**Work task**:
Your output is one number, the count of lines in the listing below that hold the word "Taiwan".

______

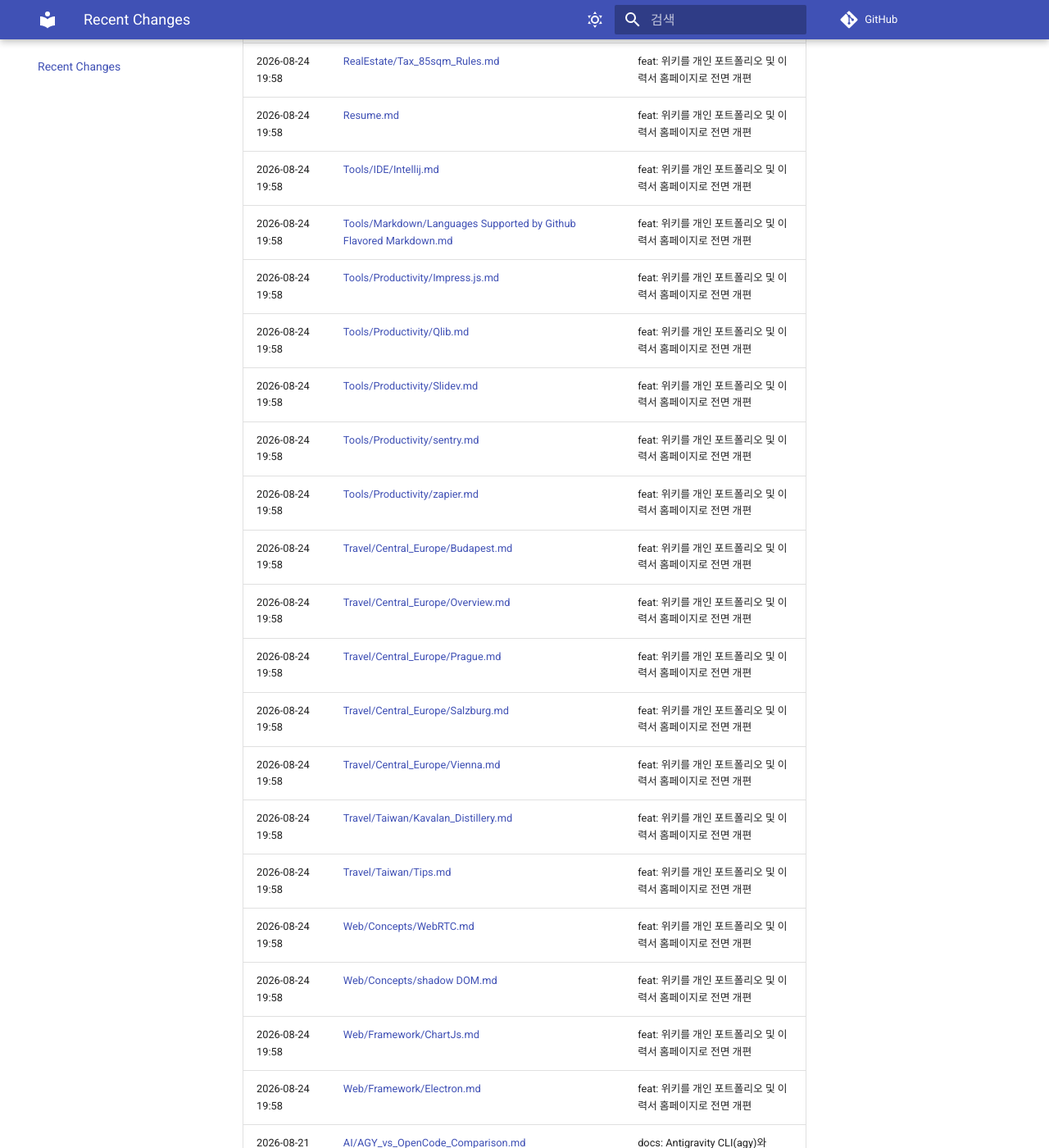
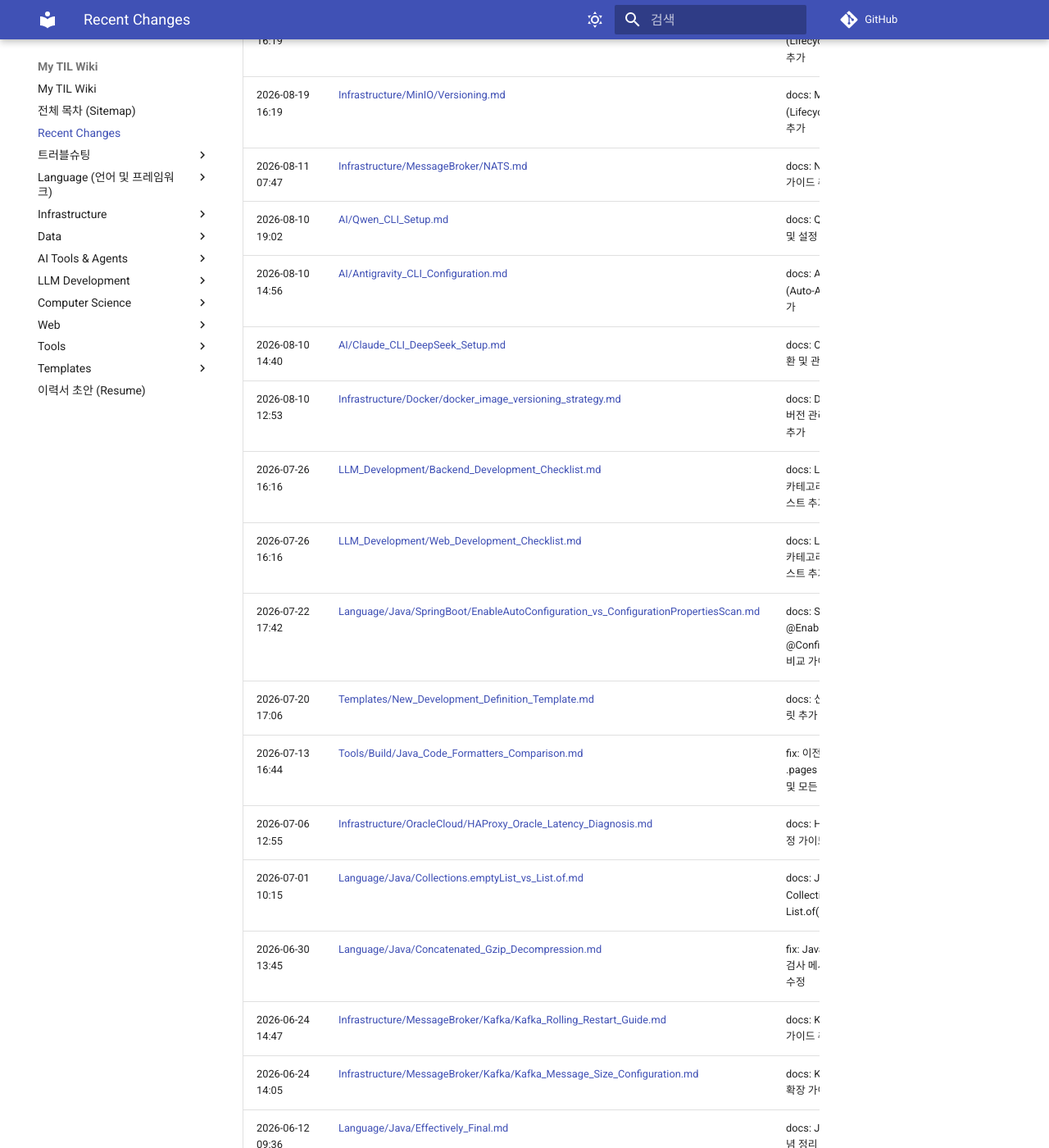
Before and after one commit to DevDooly/TIL, an MkDocs documentation site: the page built from docs/Recent_Changes.md, in a window 1280 px wide and 1400 px high, scrolled down 1647 px. Shown: the whole window at 82% size. Built offline with MkDocs 1.6.1 and Material for MkDocs 9.7.7, drawn with Linux system fonts in a browser that asks for light colours; comment, search, counter and statistics services are not loaded; some of the changed text lies outside the part shown.

Commit message:
style: 좌측 목차 위키 레이아웃으로 복원 및 Recent Changes 링크 정리
- mkdocs.yml 상단 탭 제거 및 좌측 사이드바 트리 목차 복원
- docs/.pages 위키 탐색 중심 순서로 재정렬
- scripts/update_recent_changes.py 삭제된 파일 제외 로직 추가

```diff
--- a/docs/Recent_Changes.md
+++ b/docs/Recent_Changes.md
@@ -4,47 +4,13 @@
 
 | 수정 날짜 | 문서 경로 | 커밋 메시지 |
 | :--- | :--- | :--- |
-| 2026-08-24 19:58 | [Architecture_Cookbook.md](Architecture_Cookbook.md) | feat: 위키를 개인 포트폴리오 및 이력서 홈페이지로 전면 개편 |
-| 2026-08-24 19:58 | [ComputerScience/Math/Fourier transform.md](ComputerScience/Math/Fourier transform.md) | feat: 위키를 개인 포트폴리오 및 이력서 홈페이지로 전면 개편 |
 | 2026-08-24 19:58 | [Data/Database/Redis.md](Data/Database/Redis.md) | feat: 위키를 개인 포트폴리오 및 이력서 홈페이지로 전면 개편 |
-| 2026-08-24 19:58 | [History/Modern_Issues/US_Iran_Conflict.md](History/Modern_Issues/US_Iran_Conflict.md) | feat: 위키를 개인 포트폴리오 및 이력서 홈페이지로 전면 개편 |
-| 2026-08-24 19:58 | [History/Taiwan.md](History/Taiwan.md) | feat: 위키를 개인 포트폴리오 및 이력서 홈페이지로 전면 개편 |
-| 2026-08-24 19:58 | [Infrastructure/Linux/Single Quotation vs Double Quotation in bash.md](Infrastructure/Linux/Single Quotation vs Double Quotation in bash.md) | feat: 위키를 개인 포트폴리오 및 이력서 홈페이지로 전면 개편 |
-| 2026-08-24 19:58 | [Infrastructure/Linux/Tips/Mount OneDrive on Ubuntu.md](Infrastructure/Linux/Tips/Mount OneDrive on Ubuntu.md) | feat: 위키를 개인 포트폴리오 및 이력서 홈페이지로 전면 개편 |
-| 2026-08-24 19:58 | [Infrastructure/MessageBroker/RabbitMQ/Editing RabbitMQ handle big message.md](Infrastructure/MessageBroker/RabbitMQ/Editing RabbitMQ handle big message.md) | feat: 위키를 개인 포트폴리오 및 이력서 홈페이지로 전면 개편 |
 | 2026-08-24 19:58 | [Language/NodeJs/libuv.md](Language/NodeJs/libuv.md) | feat: 위키를 개인 포트폴리오 및 이력서 홈페이지로 전면 개편 |
 | 2026-08-24 19:58 | [Language/Python/Asyncio_Streams.md](Language/Python/Asyncio_Streams.md) | feat: 위키를 개인 포트폴리오 및 이력서 홈페이지로 전면 개편 |
 | 2026-08-24 19:58 | [Language/Python/Decorator.md](Language/Python/Decorator.md) | feat: 위키를 개인 포트폴리오 및 이력서 홈페이지로 전면 개편 |
-| 2026-08-24 19:58 | [Language/Python/Lib/asyncio.md](Language/Python/Lib/asyncio.md) | feat: 위키를 개인 포트폴리오 및 이력서 홈페이지로 전면 개편 |
-| 2026-08-24 19:58 | [Language/Python/Library/Keras.md](Language/Python/Library/Keras.md) | feat: 위키를 개인 포트폴리오 및 이력서 홈페이지로 전면 개편 |
-| 2026-08-24 19:58 | [Language/Python/PyQt5.md](Language/Python/PyQt5.md) | feat: 위키를 개인 포트폴리오 및 이력서 홈페이지로 전면 개편 |
 | 2026-08-24 19:58 | [Language/Python/SocketServer.md](Language/Python/SocketServer.md) | feat: 위키를 개인 포트폴리오 및 이력서 홈페이지로 전면 개편 |
-| 2026-08-24 19:58 | [Language/Python/Study/Decorator.md](Language/Python/Study/Decorator.md) | feat: 위키를 개인 포트폴리오 및 이력서 홈페이지로 전면 개편 |
-| 2026-08-24 19:58 | [Language/Python/Study/READMD.md](Language/Python/Study/READMD.md) | feat: 위키를 개인 포트폴리오 및 이력서 홈페이지로 전면 개편 |
-| 2026-08-24 19:58 | [Language/Python/sys/sys.setrecursionlimit.md](Language/Python/sys/sys.setrecursionlimit.md) | feat: 위키를 개인 포트폴리오 및 이력서 홈페이지로 전면 개편 |
-| 2026-08-24 19:58 | [Life/Career/Reference Check.md](Life/Career/Reference Check.md) | feat: 위키를 개인 포트폴리오 및 이력서 홈페이지로 전면 개편 |
-| 2026-08-24 19:58 | [Life/Health/Plantar_Fasciitis.md](Life/Health/Plantar_Fasciitis.md) | feat: 위키를 개인 포트폴리오 및 이력서 홈페이지로 전면 개편 |
-| 2026-08-24 19:58 | [Life/Trends.md](Life/Trends.md) | feat: 위키를 개인 포트폴리오 및 이력서 홈페이지로 전면 개편 |
-| 2026-08-24 19:58 | [RealEstate/Tax_85sqm_Rules.md](RealEstate/Tax_85sqm_Rules.md) | feat: 위키를 개인 포트폴리오 및 이력서 홈페이지로 전면 개편 |
 | 2026-08-24 19:58 | [Resume.md](Resume.md) | feat: 위키를 개인 포트폴리오 및 이력서 홈페이지로 전면 개편 |
-| 2026-08-24 19:58 | [Tools/IDE/Intellij.md](Tools/IDE/Intellij.md) | feat: 위키를 개인 포트폴리오 및 이력서 홈페이지로 전면 개편 |
-| 2026-08-24 19:58 | [Tools/Markdown/Languages Supported by Github Flavored Markdown.md](Tools/Markdown/Languages Supported by Github Flavored Markdown.md) | feat: 위키를 개인 포트폴리오 및 이력서 홈페이지로 전면 개편 |
-| 2026-08-24 19:58 | [Tools/Productivity/Impress.js.md](Tools/Productivity/Impress.js.md) | feat: 위키를 개인 포트폴리오 및 이력서 홈페이지로 전면 개편 |
-| 2026-08-24 19:58 | [Tools/Productivity/Qlib.md](Tools/Productivity/Qlib.md) | feat: 위키를 개인 포트폴리오 및 이력서 홈페이지로 전면 개편 |
-| 2026-08-24 19:58 | [Tools/Productivity/Slidev.md](Tools/Productivity/Slidev.md) | feat: 위키를 개인 포트폴리오 및 이력서 홈페이지로 전면 개편 |
-| 2026-08-24 19:58 | [Tools/Productivity/sentry.md](Tools/Productivity/sentry.md) | feat: 위키를 개인 포트폴리오 및 이력서 홈페이지로 전면 개편 |
-| 2026-08-24 19:58 | [Tools/Productivity/zapier.md](Tools/Productivity/zapier.md) | feat: 위키를 개인 포트폴리오 및 이력서 홈페이지로 전면 개편 |
-| 2026-08-24 19:58 | [Travel/Central_Europe/Budapest.md](Travel/Central_Europe/Budapest.md) | feat: 위키를 개인 포트폴리오 및 이력서 홈페이지로 전면 개편 |
-| 2026-08-24 19:58 | [Travel/Central_Europe/Overview.md](Travel/Central_Europe/Overview.md) | feat: 위키를 개인 포트폴리오 및 이력서 홈페이지로 전면 개편 |
-| 2026-08-24 19:58 | [Travel/Central_Europe/Prague.md](Travel/Central_Europe/Prague.md) | feat: 위키를 개인 포트폴리오 및 이력서 홈페이지로 전면 개편 |
-| 2026-08-24 19:58 | [Travel/Central_Europe/Salzburg.md](Travel/Central_Europe/Salzburg.md) | feat: 위키를 개인 포트폴리오 및 이력서 홈페이지로 전면 개편 |
-| 2026-08-24 19:58 | [Travel/Central_Europe/Vienna.md](Travel/Central_Europe/Vienna.md) | feat: 위키를 개인 포트폴리오 및 이력서 홈페이지로 전면 개편 |
-| 2026-08-24 19:58 | [Travel/Taiwan/Kavalan_Distillery.md](Travel/Taiwan/Kavalan_Distillery.md) | feat: 위키를 개인 포트폴리오 및 이력서 홈페이지로 전면 개편 |
-| 2026-08-24 19:58 | [Travel/Taiwan/Tips.md](Travel/Taiwan/Tips.md) | feat: 위키를 개인 포트폴리오 및 이력서 홈페이지로 전면 개편 |
 | 2026-08-24 19:58 | [Web/Concepts/WebRTC.md](Web/Concepts/WebRTC.md) | feat: 위키를 개인 포트폴리오 및 이력서 홈페이지로 전면 개편 |
-| 2026-08-24 19:58 | [Web/Concepts/shadow DOM.md](Web/Concepts/shadow DOM.md) | feat: 위키를 개인 포트폴리오 및 이력서 홈페이지로 전면 개편 |
-| 2026-08-24 19:58 | [Web/Framework/ChartJs.md](Web/Framework/ChartJs.md) | feat: 위키를 개인 포트폴리오 및 이력서 홈페이지로 전면 개편 |
-| 2026-08-24 19:58 | [Web/Framework/Electron.md](Web/Framework/Electron.md) | feat: 위키를 개인 포트폴리오 및 이력서 홈페이지로 전면 개편 |
 | 2026-08-21 14:04 | [AI/AGY_vs_OpenCode_Comparison.md](AI/AGY_vs_OpenCode_Comparison.md) | docs: Antigravity CLI(agy)와 OpenCode(+Gemini) 비교 가이드 추가 |
 | 2026-08-21 13:54 | [AI/Antigravity_CLI_Skills_Guide.md](AI/Antigravity_CLI_Skills_Guide.md) | docs: Antigravity CLI(agy) 스킬 설치, 디렉토리 구조 및 설정 방법 상세 보강 |
 | 2026-08-21 13:43 | [AI/OpenCode.md](AI/OpenCode.md) | docs: Paseo 및 OpenCode의 Google Gemini 모델 연동 가이드 추가 |
@@ -54,3 +20,37 @@
 | 2026-08-20 10:01 | [Infrastructure/ArgoCD/Usage.md](Infrastructure/ArgoCD/Usage.md) | docs: Jenkins 및 ArgoCD CI/CD 검토 가이드, 장단점, 실전 파이프라인 및 GitOps 연계 상세 보강 |
 | 2026-08-20 10:01 | [Infrastructure/Jenkins/Examples.md](Infrastructure/Jenkins/Examples.md) | docs: Jenkins 및 ArgoCD CI/CD 검토 가이드, 장단점, 실전 파이프라인 및 GitOps 연계 상세 보강 |
 | 2026-08-20 10:01 | [Infrastructure/Jenkins/Usage.md](Infrastructure/Jenkins/Usage.md) | docs: Jenkins 및 ArgoCD CI/CD 검토 가이드, 장단점, 실전 파이프라인 및 GitOps 연계 상세 보강 |
+| 2026-08-19 16:43 | [Infrastructure/MinIO/MinIO_Client_mc.md](Infrastructure/MinIO/MinIO_Client_mc.md) | docs: MinIO Client(mc) 대용량 객체 용량/개수 고속 확인 팁 추가 |
+| 2026-08-19 16:19 | [Infrastructure/MinIO/Lifecycle.md](Infrastructure/MinIO/Lifecycle.md) | docs: MinIO 버저닝 및 수명주기(Lifecycle) 관리 정책 상세 내용 추가 |
+| 2026-08-19 16:19 | [Infrastructure/MinIO/Versioning.md](Infrastructure/MinIO/Versioning.md) | docs: MinIO 버저닝 및 수명주기(Lifecycle) 관리 정책 상세 내용 추가 |
+| 2026-08-11 07:47 | [Infrastructure/MessageBroker/NATS.md](Infrastructure/MessageBroker/NATS.md) | docs: NATS 메시징 시스템 상세 가이드 추가 |
+| 2026-08-10 19:02 | [AI/Qwen_CLI_Setup.md](AI/Qwen_CLI_Setup.md) | docs: Qwen CLI API Key 재등록 및 설정 가이드 추가 |
+| 2026-08-10 14:56 | [AI/Antigravity_CLI_Configuration.md](AI/Antigravity_CLI_Configuration.md) | docs: Antigravity CLI 자동 승인(Auto-Approve) 설정 가이드 추가 |
+| 2026-08-10 14:40 | [AI/Claude_CLI_DeepSeek_Setup.md](AI/Claude_CLI_DeepSeek_Setup.md) | docs: Claude CLI 다중 모델 전환 및 관리 가이드 추가 |
+| 2026-08-10 12:53 | [Infrastructure/Docker/docker_image_versioning_strategy.md](Infrastructure/Docker/docker_image_versioning_strategy.md) | docs: Docker 이미지 dev 환경 버전 관리(Versioning) 전략 문서 추가 |
+| 2026-07-26 16:16 | [LLM_Development/Backend_Development_Checklist.md](LLM_Development/Backend_Development_Checklist.md) | docs: LLM 개발 가이드를 최상위 카테고리로 승격 및 세부 체크리스트 추가 |
+| 2026-07-26 16:16 | [LLM_Development/Web_Development_Checklist.md](LLM_Development/Web_Development_Checklist.md) | docs: LLM 개발 가이드를 최상위 카테고리로 승격 및 세부 체크리스트 추가 |
+| 2026-07-22 17:42 | [Language/Java/SpringBoot/EnableAutoConfiguration_vs_ConfigurationPropertiesScan.md](Language/Java/SpringBoot/EnableAutoConfiguration_vs_ConfigurationPropertiesScan.md) | docs: Spring Boot @EnableAutoConfiguration vs @ConfigurationPropertiesScan 비교 가이드 추가 |
+| 2026-07-20 17:06 | [Templates/New_Development_Definition_Template.md](Templates/New_Development_Definition_Template.md) | docs: 신규 개발 정의 문서 템플릿 추가 |
+| 2026-07-13 16:44 | [Tools/Build/Java_Code_Formatters_Comparison.md](Tools/Build/Java_Code_Formatters_Comparison.md) | fix: 이전 작업들의 README 및 .pages 파일 업데이트 누락 수정 및 모든 변경 사항 반영 |
+| 2026-07-06 12:55 | [Infrastructure/OracleCloud/HAProxy_Oracle_Latency_Diagnosis.md](Infrastructure/OracleCloud/HAProxy_Oracle_Latency_Diagnosis.md) | docs: HAProxy 로그 rsyslog 설정 가이드 추가 |
+| 2026-07-01 10:15 | [Language/Java/Collections.emptyList_vs_List.of.md](Language/Java/Collections.emptyList_vs_List.of.md) | docs: Java Collections.emptyList() vs List.of() 비교 가이드 추가 |
+| 2026-06-30 13:45 | [Language/Java/Concatenated_Gzip_Decompression.md](Language/Java/Concatenated_Gzip_Decompression.md) | fix: Java Concatenated GZIP 검사 메서드 매직 넘버 비교 버그 수정 |
+| 2026-06-24 14:47 | [Infrastructure/MessageBroker/Kafka/Kafka_Rolling_Restart_Guide.md](Infrastructure/MessageBroker/Kafka/Kafka_Rolling_Restart_Guide.md) | docs: Kafka Broker 롤링 재시작 가이드 추가 |
+| 2026-06-24 14:05 | [Infrastructure/MessageBroker/Kafka/Kafka_Message_Size_Configuration.md](Infrastructure/MessageBroker/Kafka/Kafka_Message_Size_Configuration.md) | docs: Kafka 메시지 최대 사이즈 확장 가이드 추가 |
+| 2026-06-12 09:36 | [Language/Java/Effectively_Final.md](Language/Java/Effectively_Final.md) | docs: Java Effectively Final 개념 정리 추가 |
+| 2026-06-01 08:44 | [Tools/Build/Spotless.md](Tools/Build/Spotless.md) | docs: Spotless 코드 포맷팅 가이드 추가 |
+| 2026-05-29 15:18 | [Language/Java/Apache_Arrow_BufferAllocator_Management.md](Language/Java/Apache_Arrow_BufferAllocator_Management.md) | docs: Apache Arrow BufferAllocator 관리 및 멀티스레드 활용 가이드 추가 |
+| 2026-05-28 09:25 | [Tools/Build/Maven_Classifier_and_Hive_JDBC.md](Tools/Build/Maven_Classifier_and_Hive_JDBC.md) | docs: Maven Classifier 및 Hive-JDBC standalone 활용 가이드 추가 |
+| 2026-05-28 09:07 | [Tools/Build/Maven_Shade_Plugin.md](Tools/Build/Maven_Shade_Plugin.md) | docs: Maven Shade Plugin 주요 기능 및 설정 가이드 추가 |
+| 2026-05-27 09:15 | [Language/Java/Optimizing_Java_Python_Execution.md](Language/Java/Optimizing_Java_Python_Execution.md) | docs: Apache Arrow와 FastAPI 결합 하이브리드 성능 최적화 전략 추가 |
+| 2026-05-22 10:14 | [Language/Java/Apache_Arrow_with_mmap.md](Language/Java/Apache_Arrow_with_mmap.md) | docs: Apache Arrow와 mmap을 이용한 고성능 데이터 공유 가이드 추가 |
+| 2026-05-21 17:07 | [Language/Java/Apache_Arrow_Memory_Mapped_File.md](Language/Java/Apache_Arrow_Memory_Mapped_File.md) | docs: Apache Arrow 메모리 사용량 측정 및 리밋 최적화 가이드 추가 |
+| 2026-05-14 17:15 | [Language/Java/Java_Python_Shared_Memory_Arrow.md](Language/Java/Java_Python_Shared_Memory_Arrow.md) | docs: Java에서 Python 호출 로직 및 아규먼트 전달 예시 추가 (Arrow/mmap) |
+| 2026-05-14 12:43 | [Language/Python/Offline_Installation_Guide.md](Language/Python/Offline_Installation_Guide.md) | docs: OpenSSL 1.1.1w 경로(/opt/openssl-1.1.1) 반영 및 가이드 업데이트 |
+| 2026-05-14 10:34 | [Language/Python/Offline_Venv_Pip_Guide.md](Language/Python/Offline_Venv_Pip_Guide.md) | docs: CentOS 7 호환 manylinux2014 태그 가이드 추가 |
+| 2026-05-14 08:36 | [Language/Python/venv_vs_Conda.md](Language/Python/venv_vs_Conda.md) | docs: venv vs Conda 비교 가이드 추가 및 메뉴 업데이트 |
+| 2026-05-13 15:30 | [Language/Python/Gunicorn_vs_Uvicorn.md](Language/Python/Gunicorn_vs_Uvicorn.md) | docs: Gunicorn vs Uvicorn 상세 가이드 추가 및 메뉴 업데이트 |
+| 2026-05-13 15:17 | [Language/Python/FastAPI_Concurrency_Mechanism.md](Language/Python/FastAPI_Concurrency_Mechanism.md) | docs: FastAPI 동시성 처리 메커니즘 상세 설명 추가 |
+| 2026-05-13 14:33 | [Language/Python/Basic_Execution_Guide.md](Language/Python/Basic_Execution_Guide.md) | docs: Python 기본 실행 가이드(python3 main.py) 추가 |
+| 2026-05-13 14:28 | [Language/Python/Conda_Anaconda_Miniconda.md](Language/Python/Conda_Anaconda_Miniconda.md) | docs: Anaconda vs Miniconda 비교 및 사용 가이드 추가 |
--- a/mkdocs.yml
+++ b/mkdocs.yml
@@ -1,4 +1,4 @@
-site_name: Dooly | Engineering Portfolio & Tech Wiki
+site_name: My TIL Wiki
 site_url: https://devdooly.github.io/TIL/
 repo_url: https://github.com/devdooly/til
 edit_uri: edit/main/docs/
@@ -25,7 +25,6 @@ theme:
         icon: material/weather-night
         name: 라이트 모드로 전환
   features:
-    - navigation.tabs
     - navigation.indexes
     - navigation.top
     - navigation.tracking
```
Also changed, not shown: README.md (+59 -61 lines), docs/index.md (+15 -61 lines), docs/.pages, 1 other file.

______

**Task response**:
3